About this task
The records below are to be copied exactly, with their pictures left out.
/---
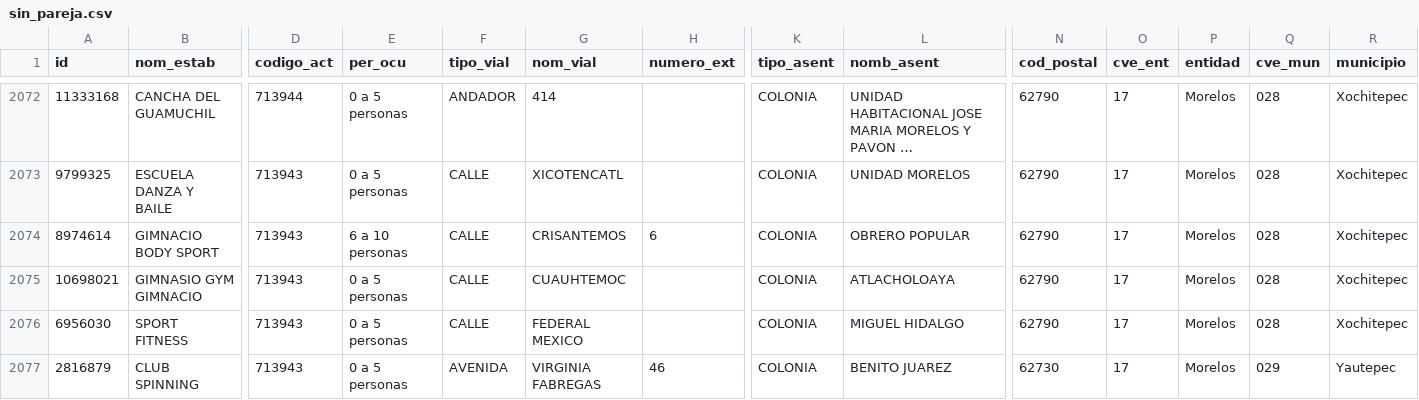
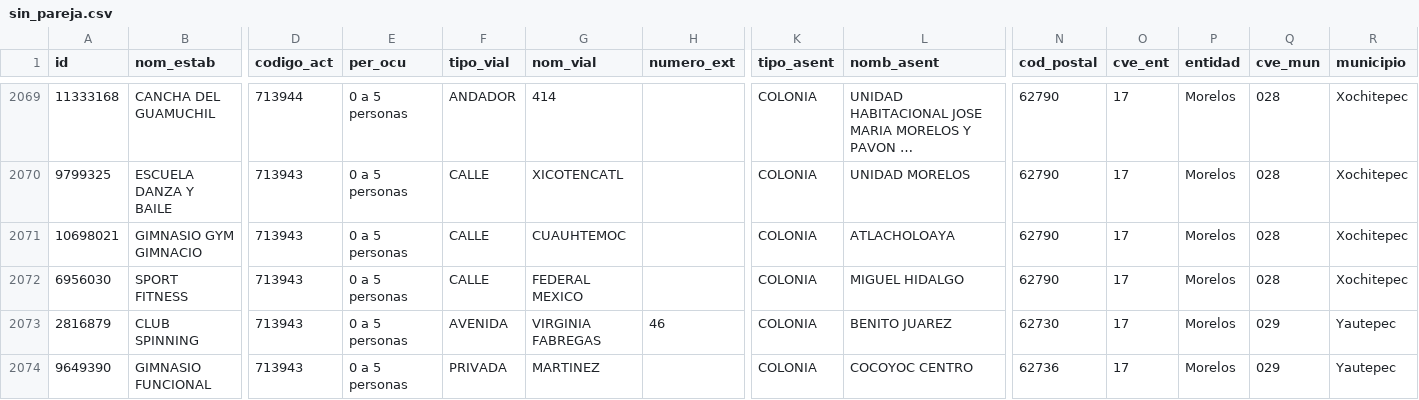
Before and after one commit to moikirsch/gyms52-d, a CSV file: data/denue/sin_pareja.csv, drawn as a sheet; only a part is shown, gaps mark what is left out; the shorter side is filled out with more unchanged rows; long unchanged cells end in …; rows hold the shown columns only; the diff covers the shown part only; the diff names each change by its address in the sheet, - before the commit and + after, or states it on an @@ line.

```diff
--- a/data/denue/sin_pareja.csv
+++ b/data/denue/sin_pareja.csv
-row 2074: 8974614 | GIMNACIO BODY SPORT | 713943 | 6 a 10 personas | CALLE | CRISANTEMOS | 6 | COLONIA | OBRERO POPULAR | 62790 | 17 | Morelos | 028 | Xochitepec
```
Also changed, not shown: 4 removed rows elsewhere in this file, data/retirar.csv, 18 other files.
\---
Exercise answer
Before and after one commit to moikirsch/gyms52-d, a CSV file: data/denue/sin_pareja.csv, drawn as a sheet; only a part is shown, gaps mark what is left out; the shorter side is filled out with more unchanged rows; long unchanged cells end in …; rows hold the shown columns only; the diff covers the shown part only; the diff names each change by its address in the sheet, - before the commit and + after, or states it on an @@ line.

```diff
--- a/data/denue/sin_pareja.csv
+++ b/data/denue/sin_pareja.csv
-row 2074: 8974614 | GIMNACIO BODY SPORT | 713943 | 6 a 10 personas | CALLE | CRISANTEMOS | 6 | COLONIA | OBRERO POPULAR | 62790 | 17 | Morelos | 028 | Xochitepec
```
Also changed, not shown: 4 removed rows elsewhere in this file, data/retirar.csv, 18 other files.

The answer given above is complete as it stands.